Adidas recently put out the “PureBoost X” — a running shoe which is specifically designed just for women. That might seem unremarkable, if it weren’t for the fact that most athletic footwear is designed for men and then later “adapted” for women, even though women’s feet are significantly different from men’s (they tend to have higher arches and narrower heels, for example).
Adidas’ designers realized that the market for female runners was growing globally, as participants of the long and short running races they were sponsoring became increasingly female.
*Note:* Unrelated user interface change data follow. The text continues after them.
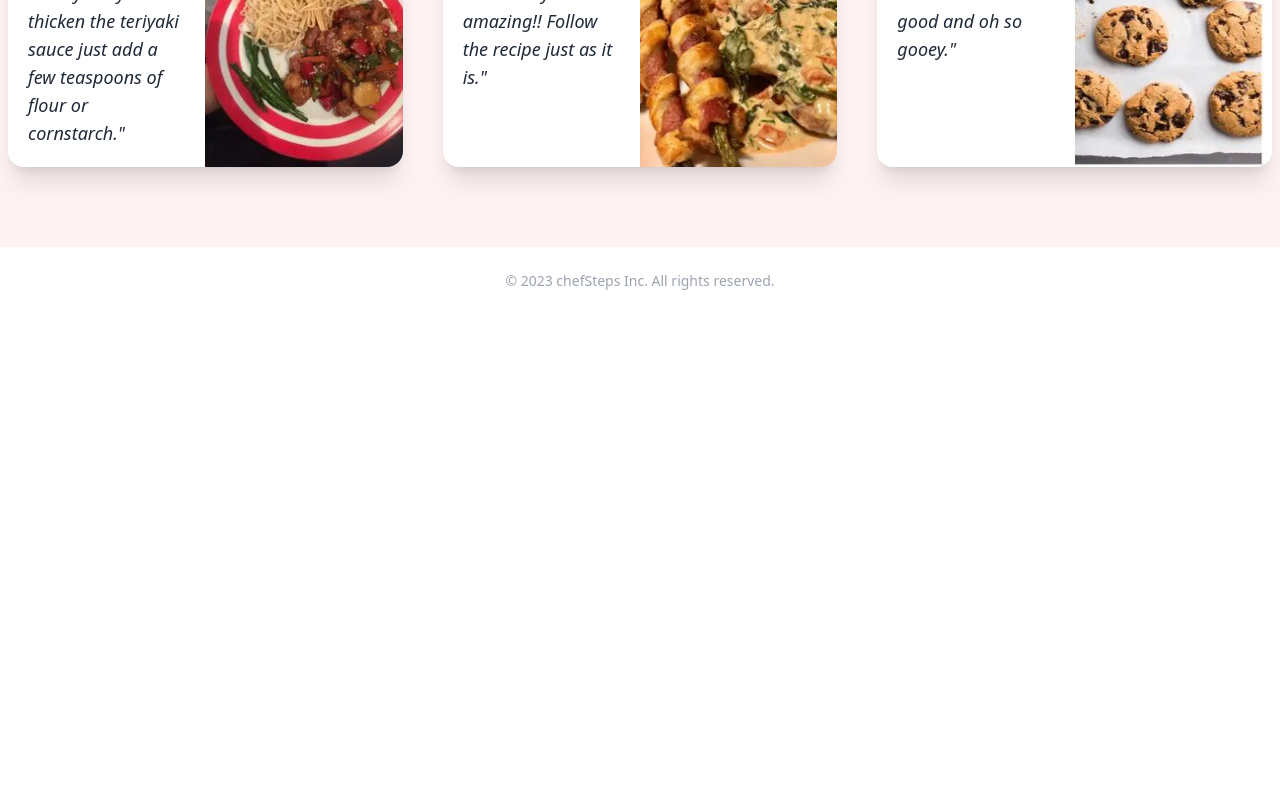
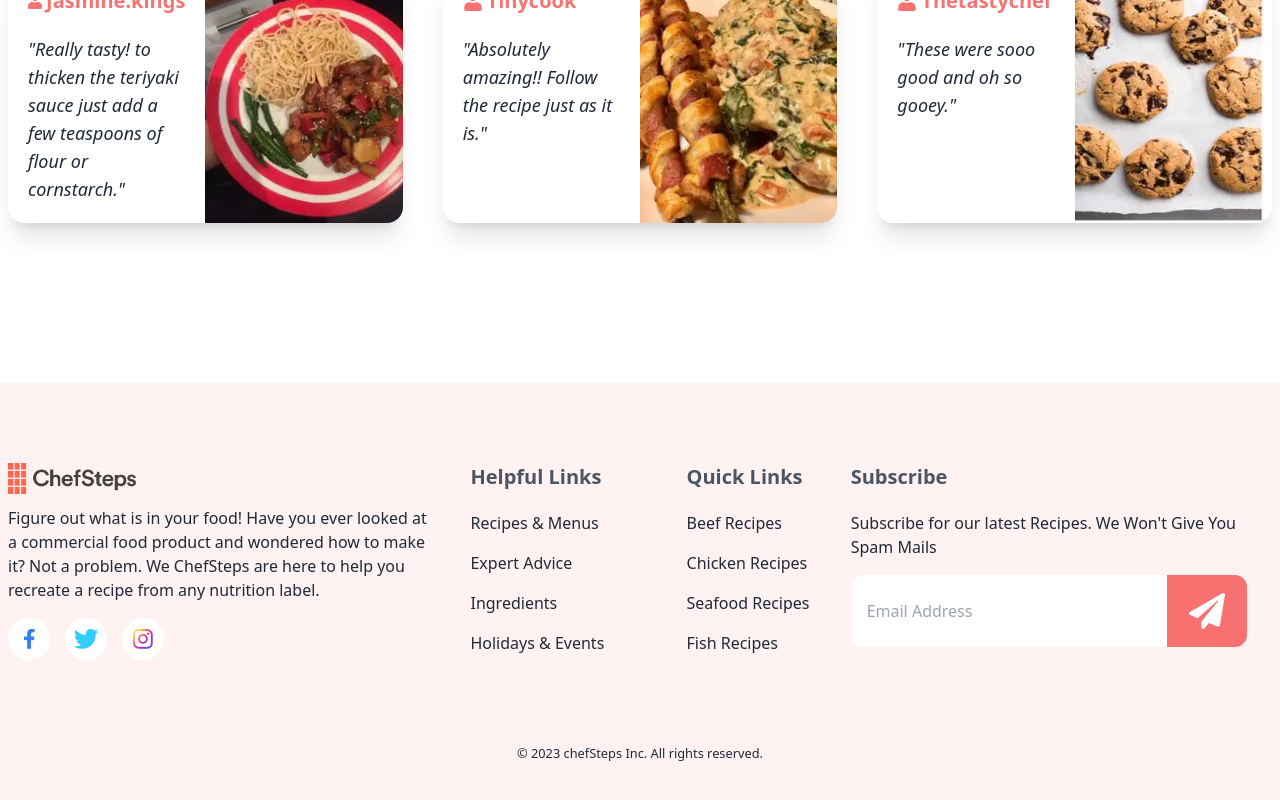
Before and after one commit to moheethasan/chef-steps-client-side, a React (Vite) app: page / in a window 1280 px wide. Shown: the part 1760-2560 px from the top of the page. Before the commit the page ends 2075 px from the top, so only its background shows below. Built offline with nearby package versions, Linux system fonts and the light colour scheme.

Commit message:
added footer

```diff
--- a/src/pages/ClientsReview/ClientsReview.jsx
+++ b/src/pages/ClientsReview/ClientsReview.jsx
@@ -6,7 +6,7 @@ import { FaUser } from "react-icons/fa";
 
 const ClientsReview = () => {
   return (
-    <div className="bg-red-50 px-2 pb-14 md:pb-20">
+    <div className="px-2 py-14 md:pb-20">
       <div className="container mx-auto">
         <fieldset className="border-t border-gray-400">
           <legend className="mx-auto px-4 text-gray-800 text-3xl md:text-4xl xl:text-5xl font-semibold">
--- a/src/pages/Footer/Footer.jsx
+++ b/src/pages/Footer/Footer.jsx
@@ -1,11 +1,62 @@
 import React from "react";
+import logo from "../../../public/logo.png";
+import social from "../../assets/group.png";
+import { FaPaperPlane } from "react-icons/fa";
 
 const Footer = () => {
   return (
-    <footer className="px-4 divide-y  text-gray-800 relative bottom-0 left-0">
-      <div className="py-6 text-sm text-center text-gray-400">
-        © 2023 chefSteps Inc. All rights reserved.
+    <footer className="bg-red-50 mt-20 pt-20 pb-10 px-2">
+      <div className="container mx-auto grid grid-cols-1 md:grid-cols-3 gap-5 md:gap-0">
+        <div className="">
+          <img className="w-32 mb-3" src={logo} alt="logo" />
+          <p className="mb-4">
+            Figure out what is in your food! Have you ever looked at a
+            commercial food product and wondered how to make it? Not a problem.
+            We ChefSteps are here to help you recreate a recipe from any
+            nutrition label.
+          </p>
+          <img className="mb-4" src={social} alt="social link" />
+        </div>
+        <div className="flex justify-between md:justify-around">
+          <div className="">
+            <h3 className="text-xl font-bold mb-5 text-gray-600">
+              Helpful Links
+            </h3>
+            <p className="mb-4">Recipes & Menus</p>
+            <p className="mb-4">Expert Advice</p>
+            <p className="mb-4">Ingredients</p>
+            <p className="mb-4">Holidays & Events</p>
+          </div>
+          <div className="">
+            <h3 className="text-xl font-bold mb-5 text-gray-600">
+              Quick Links
+            </h3>
+            <p className="mb-4">Beef Recipes</p>
+            <p className="mb-4">Chicken Recipes</p>
+            <p className="mb-4">Seafood Recipes</p>
+            <p className="mb-4">Fish Recipes</p>
+          </div>
+        </div>
+        <div className="">
+          <h3 className="text-xl font-bold mb-5 text-gray-600">Subscribe</h3>
+          <p className="mb-4">
+            Subscribe for our latest Recipes. We Won't Give You Spam Mails
+          </p>
+          <div className="flex">
+            <input
+              className="border-0 rounded-l-xl w-full md:w-3/4 p-4"
+              type="email"
+              placeholder="Email Address"
+            />
+            <button className="transition duration-200 px-3 md:px-5 py-3 md:py-4 text-white hover:bg-red-500 bg-red-400 border-2 border-red-400 hover:border-red-500 rounded-r-xl">
+              <FaPaperPlane className="text-4xl" />
+            </button>
+          </div>
+        </div>
       </div>
+      <p className="text-center pt-16 pb-10">
+        <small>© 2023 chefSteps Inc. All rights reserved.</small>
+      </p>
     </footer>
   );
 };
--- a/src/pages/Header/Header.jsx
+++ b/src/pages/Header/Header.jsx
@@ -3,7 +3,7 @@ import banner from "../../assets/banner.jpg";
 
 const Header = () => {
   return (
-    <div className="relative">
+    <header className="relative">
       <img className="w-full" src={banner} alt="" />
       <div className="absolute top-1/2 left-1/2 transform -translate-x-1/2 -translate-y-1/2 text-center">
         <h1 className="text-4xl md:text-5xl lg:text-6xl xl:text-7xl mb-2 md:mb-5 font-bold text-gray-800">
@@ -15,7 +15,7 @@ const Header = () => {
         </h3>
         <button className="btn-primary">Start Your Free Trial</button>
       </div>
-    </div>
+    </header>
   );
 };
 
--- a/src/pages/NavigationBar/NavigationBar.jsx
+++ b/src/pages/NavigationBar/NavigationBar.jsx
@@ -1,11 +1,12 @@
 import React from "react";
 import { NavLink } from "react-router-dom";
+import logo from "../../../public/logo.png";
 
 const NavigationBar = () => {
   return (
     <nav className="bg-red-50 px-2 py-4">
       <div className="flex justify-between items-center">
-        <img className="w-32 md:w-40" src="./logo.png" alt="logo" />
+        <img className="w-32 md:w-40" src={logo} alt="logo" />
         <div className="text-base md:text-lg flex gap-3 md:gap-5">
           <NavLink
             className={({ isActive }) => (isActive ? "active" : "default")}
--- a/src/pages/NewestRecipes/NewestRecipes.jsx
+++ b/src/pages/NewestRecipes/NewestRecipes.jsx
@@ -6,7 +6,7 @@ import shawarma from "../../assets/shawarma.jpg";
 
 const NewestRecipes = () => {
   return (
-    <div className="bg-red-50 px-2 mt-20 py-14 md:py-20">
+    <div className="px-2 mt-20 py-14 md:py-20">
       <div className="container mx-auto">
         <fieldset className="border-t border-gray-400">
           <legend className="mx-auto px-4 text-gray-800 text-3xl md:text-4xl xl:text-5xl font-semibold">
```
Also changed, not shown: src/assets/group.png (added).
That’s why their research team finally went to work with motion-capture technology to see “how the female foot behaves.” One of the things they found was that women had a lot of expansion in the forefoot — which is why new shoe features a “floating arch,” meaning the upper part of the shoe isn’t entirely attached to the sole, so they can accommodate the “range of motion and expansion observed in the female foot.”
Research on the differences between male and female feet only dates back 20 years, but according to Benno Nigg, professor emeritus of kinesiology at the University of Calgary, research into athletic wear has been heavily biased towards men’s equipment. This is “a political question,” according to Nigg. ”It’s unbelievable. It’s only lately [in sportswear development] that if you have 200 subjects, that you have 100 female and 100 male. Typically you have 200 males.”
Read the full story at WIRED.